This unfortunate set of circumstances has led to CUs unnecessarily taking the brunt of costly regulations designed to prevent another such calamity. Voices of discontent with regulations, especially the CFPB, come from far and wide.
Linda Sweet, president and CEO of Big Valley FCU, a $56-million credit union in Sacramento, Calif., spoke for many in the movement when she testifed before a congressional panel last year. She lamented that "despite the fact that credit unions are already heavily regulated... and actually helped blunt the [financial] crisis by continuing to lend to credit-worthy consumers during difficult times," that the breadth and pace of CFPB rulemaking "is troublesome as the unprecedented new compliance burden placed on credit unions has been immense."
In many cases, credit unions like Big Valley have not only suffered soaring compliance costs, some even had to outsource crucial mortgage and lending activities due to the high expense of hiring sufficient compliance capabilities — and that can deter some credit unions from being able to serve members. Sweet also referred in House testimony to the "thousands of pages of new mortgage regulations and guidelines from the CFPB" as a singular example of the compliance burden imposed upon credit unions.
Dover FCU president and CEO David Clendaniel put things in starker terms before another House subcommittee hearing this past summer when he declared that the growing regulatory burden on credit unions represents the "top challenge facing the industry" and that things are reaching a "tipping point" where it is hard for many smaller institutions to even survive.
The CEO of the $496-million credit union declared that "credit unions want to continue to aid in the economic recovery but are being stymied by over-regulation. Enough is enough."
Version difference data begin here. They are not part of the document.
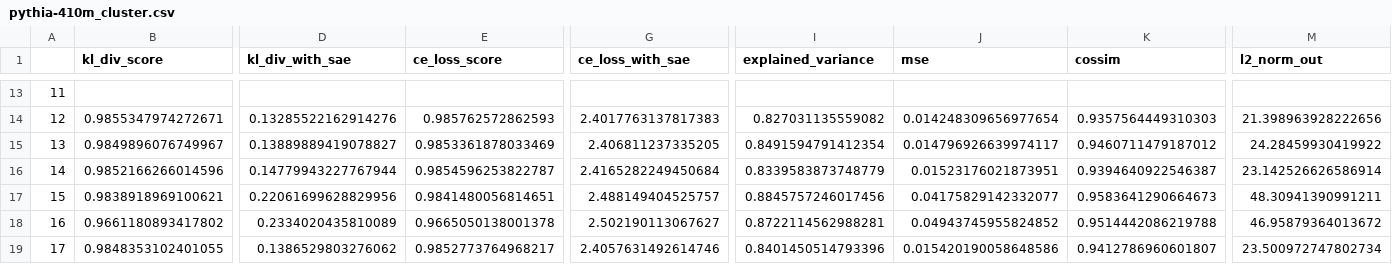
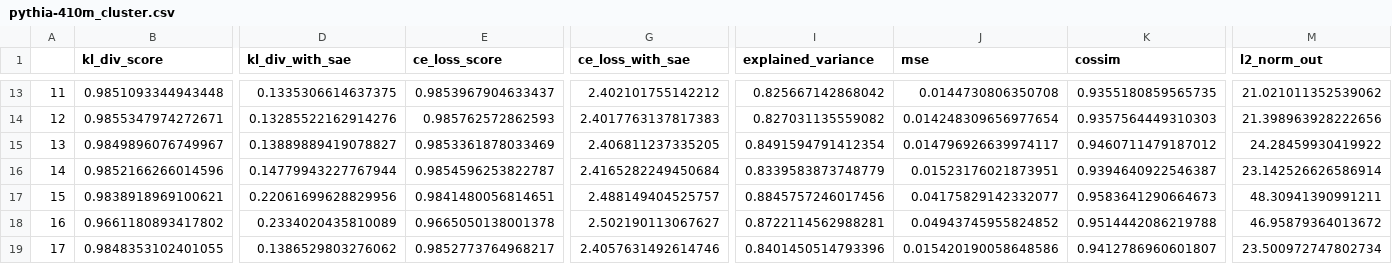
Before and after one commit to ghidav/group-sae, a CSV file: eval_recon_sequential/pythia-410m_cluster.csv, drawn as a sheet; only a part is shown, gaps mark what is left out; the diff covers the shown part only; the diff names each change by its address in the sheet, - before the commit and + after, or states it on an @@ line.

```diff
--- a/eval_recon_sequential/pythia-410m_cluster.csv
+++ b/eval_recon_sequential/pythia-410m_cluster.csv
-B13 (kl_div_score): (empty)
+B13 (kl_div_score): 0.9851093344943448
-D13 (kl_div_with_sae): (empty)
+D13 (kl_div_with_sae): 0.1335306614637375
-E13 (ce_loss_score): (empty)
+E13 (ce_loss_score): 0.9853967904633437
-G13 (ce_loss_with_sae): (empty)
+G13 (ce_loss_with_sae): 2.402101755142212
-I13 (explained_variance): (empty)
+I13 (explained_variance): 0.825667142868042
-J13 (mse): (empty)
+J13 (mse): 0.0144730806350708
-K13 (cossim): (empty)
+K13 (cossim): 0.9355180859565735
-M13 (l2_norm_out): (empty)
+M13 (l2_norm_out): 21.021011352539062
```
Also changed, not shown: 28 edited cells elsewhere in this file, 2 other files.
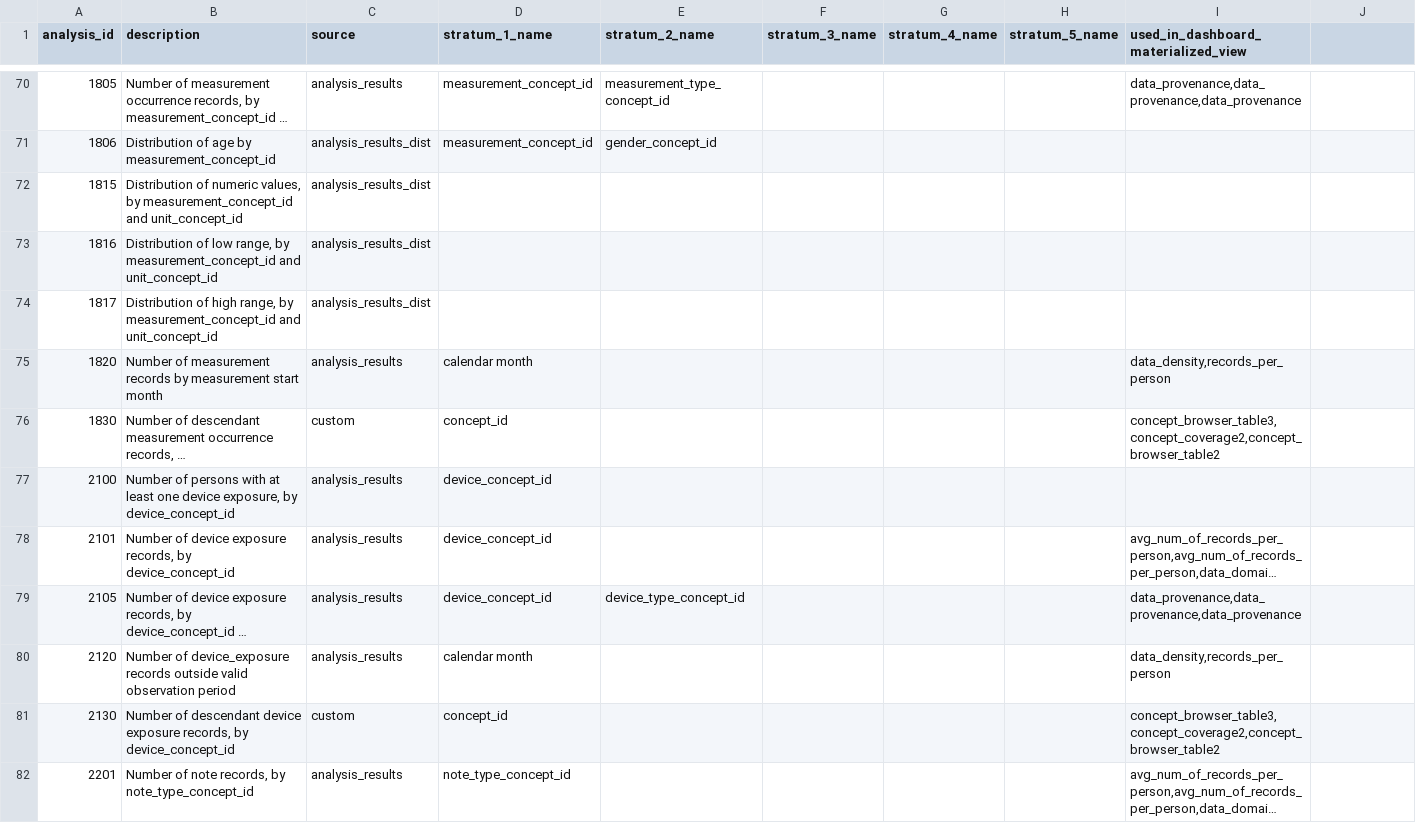
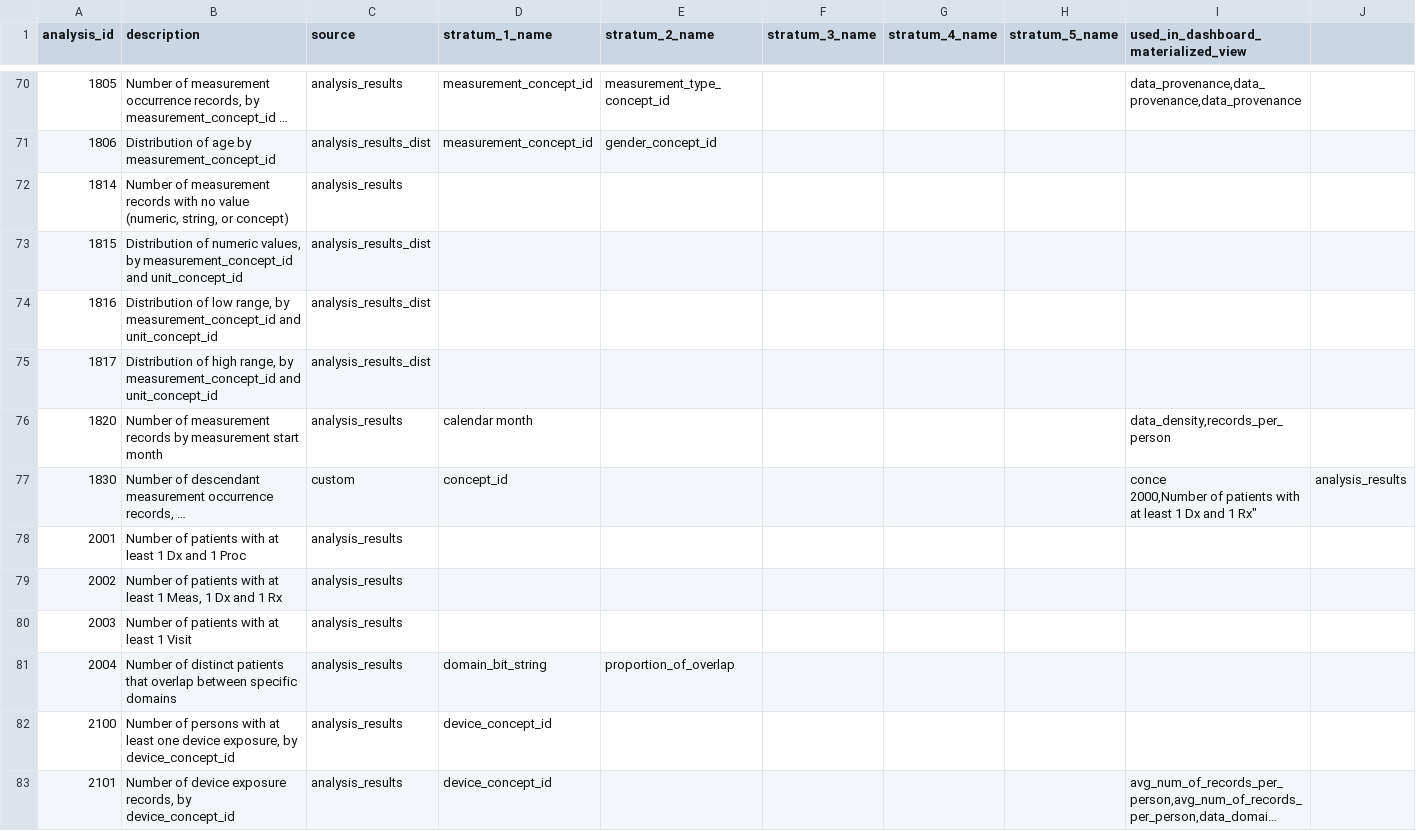
Before and after one commit to darwin-eu/DashboardExport, a CSV file: inst/csv/required_analysis_ids.csv, drawn as a sheet; only a part is shown, gaps mark what is left out; the shorter side is filled out with more unchanged rows; long unchanged cells end in …; addresses are those after the commit; ↵ is a line break in a cell; the diff names each change by its address in the sheet, - before the commit and + after, or states it on an @@ line.

Commit message:
fixes #22

```diff
--- a/inst/csv/required_analysis_ids.csv
+++ b/inst/csv/required_analysis_ids.csv
+row 72: 1814 | Number of measurement records with no value (numeric, string, or concept) | analysis_results
-I77: concept_browser_table3,concept_coverage2,concept_browser_table2
+I77: conce ↵ 2000,Number of patients with at least 1 Dx and 1 Rx"
-J77: (empty)
+J77: analysis_results
+row 78: 2001 | Number of patients with at least 1 Dx and 1 Proc | analysis_results
+row 79: 2002 | Number of patients with at least 1 Meas, 1 Dx and 1 Rx | analysis_results
+row 80: 2003 | Number of patients with at least 1 Visit | analysis_results
+row 81: 2004 | Number of distinct patients that overlap between specific domains | analysis_results | domain_bit_string | proportion_of_overlap
```
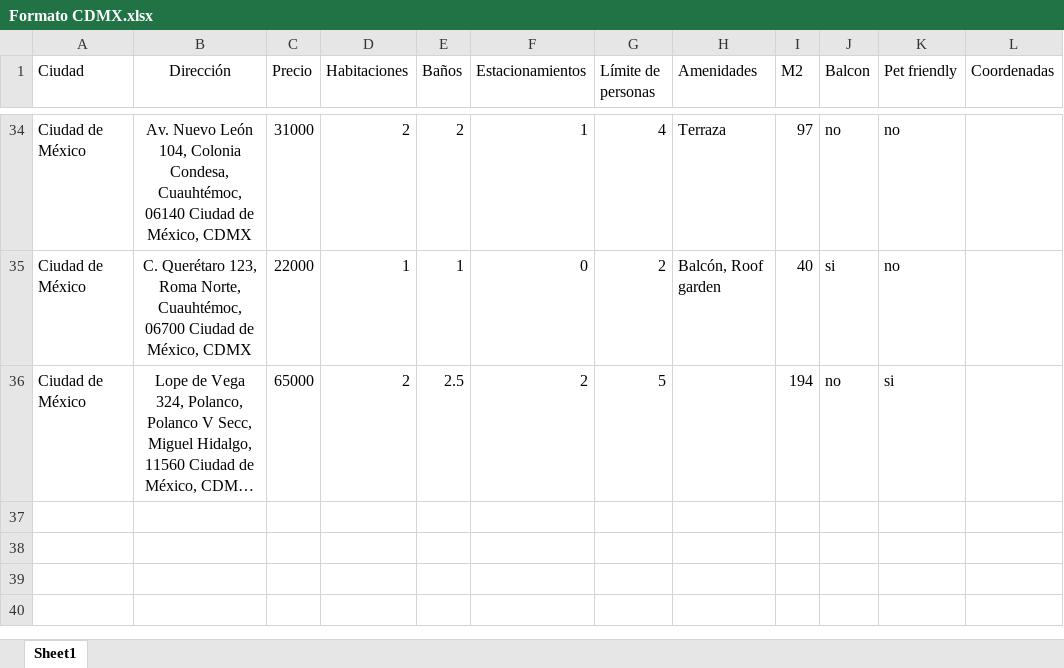
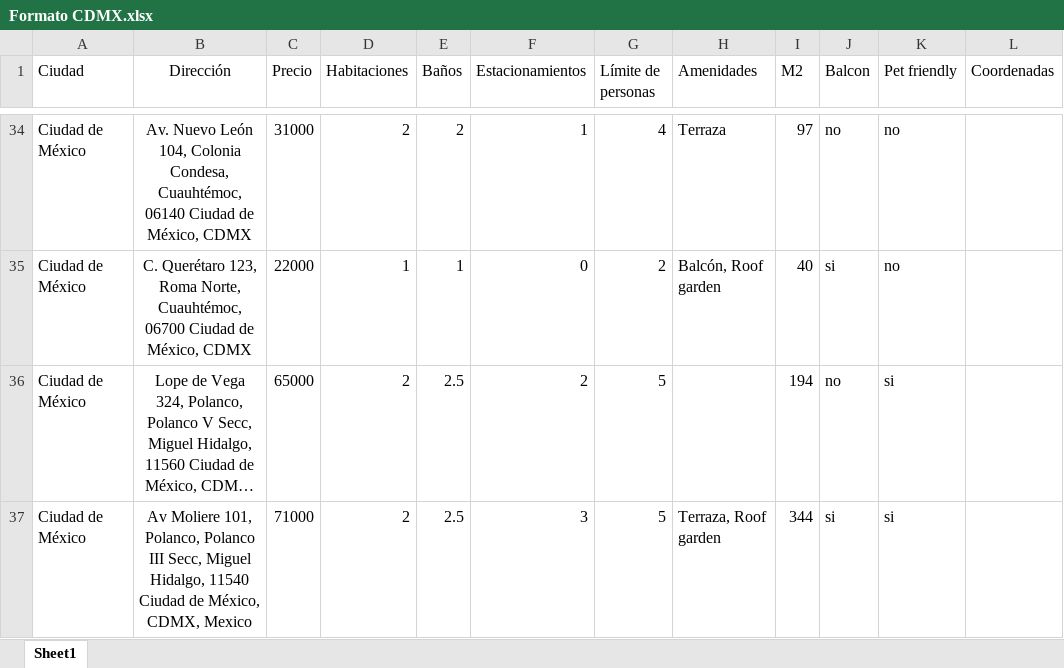
Before and after one commit to alicewinters2202-wq/shortrentalsmexico, an Excel workbook: backend/imagenes/CDMX/1/Formato CDMX.xlsx, sheet Sheet1, drawn as a sheet; only a part is shown, gaps mark what is left out; long unchanged cells end in …; values as stored, in another font and other column widths than the file's, no borders; the diff names each change by its address in the sheet, - before the commit and + after, or states it on an @@ line.

Commit message:
Agregar nueva propiedad: Av Moliere 101, Polanco, CDMX. 71,000 MXN/mes, 2 recamaras, 2.5 banos, 3 estacionamientos, 344 m2, 5 huespedes max, con balcon, pet friendly, amenidades: terraza y roof garden. 10 fotos comprimidas a webp (12.11MB -> 1.06MB) mas thumbnail de portada. Agregada a la lista siempre-disponible. Se corrigio en el proceso un bug real: openpyxl trata value=None en ws.cell() como 'no tocar la celda' en vez de 'vaciarla', lo cual habia sobreescrito por accidente la fila de Lope de Vega y dejado su campo de amenidades con el valor de Moliere. Verificado con la libreria xlsx real del backend antes de subir.

```diff
--- a/backend/imagenes/CDMX/1/Formato CDMX.xlsx (sheet Sheet1)
+++ b/backend/imagenes/CDMX/1/Formato CDMX.xlsx (sheet Sheet1)
+row 37: Ciudad de México | Av Moliere 101, Polanco, Polanco III Secc, Miguel Hidalgo, 11540 Ciudad de México, CDMX, Mexico | 71000 | 2 | 2.5 | 3 | 5 | Terraza, Roof garden | 344 | si | si
```
Also changed, not shown: backend/imagenes/CDMX/1/Formato_CDMX.xlsx, backend/imagenes/CDMX/1/cdmx.xlsx, 12 other files.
Created under the auspices of the Dodd-Frank Act, CFPB is essentially led by just one man — director Richard Cordray, a Democrat appointed by Barack Obama. Some have called for the replacement of the single directorate structure at CFPB with a board of three to five members — an arrangement that would require Congressional approval of a new statute.
Among many other items of concern to credit unions, the CFPB's legislation governing mortgages — comprising laws related to ability-to-repay/qualified mortgage rules and servicing rules — which took effect last January — have caused particular distress for credit unions.
"These are like a work-in-progress," said JiJi Bahhur, NAFCU director of regulatory compliance at. "We are seeking to revise and revamp various amendments to mortgage rules, some of which may ultimately impede the ability of credit unions to make such loans."
Even with Republicans — who have been vociferous opponents of Dodd-Frank — taking control of both the House and Senate this year, McKechnie feels little will change either in the composition of CFPB's power structure or the seemingly endless stream of new regulations it imposes.
"Even if Republicans in the Senate and Congress can pass some changes to Dodd-Frank and seek to repeal some aspects of the more onerous regulations, the president still holds veto power," he noted. "As such, I think GOP lawmakers will only be able to implement some symbolic changes in the rules."
In fact, McKechnie points to one regulatory "victory" scored by CUs and banks last year against the CFPB — when the bureau agreed to delay the issuance of rulemaking concerning overdraft protection until July 2015. Dennis Dollar, an Alabama-based credit union consultant and former chairman of NCUA, described the CFPB as the "most activist" of the regulatory agencies impacting credit unions. He forecasts a particularly busy period of regulatory activity in the nation's capital — and an equal measure of pushback from opponents — over the next twenty-four months.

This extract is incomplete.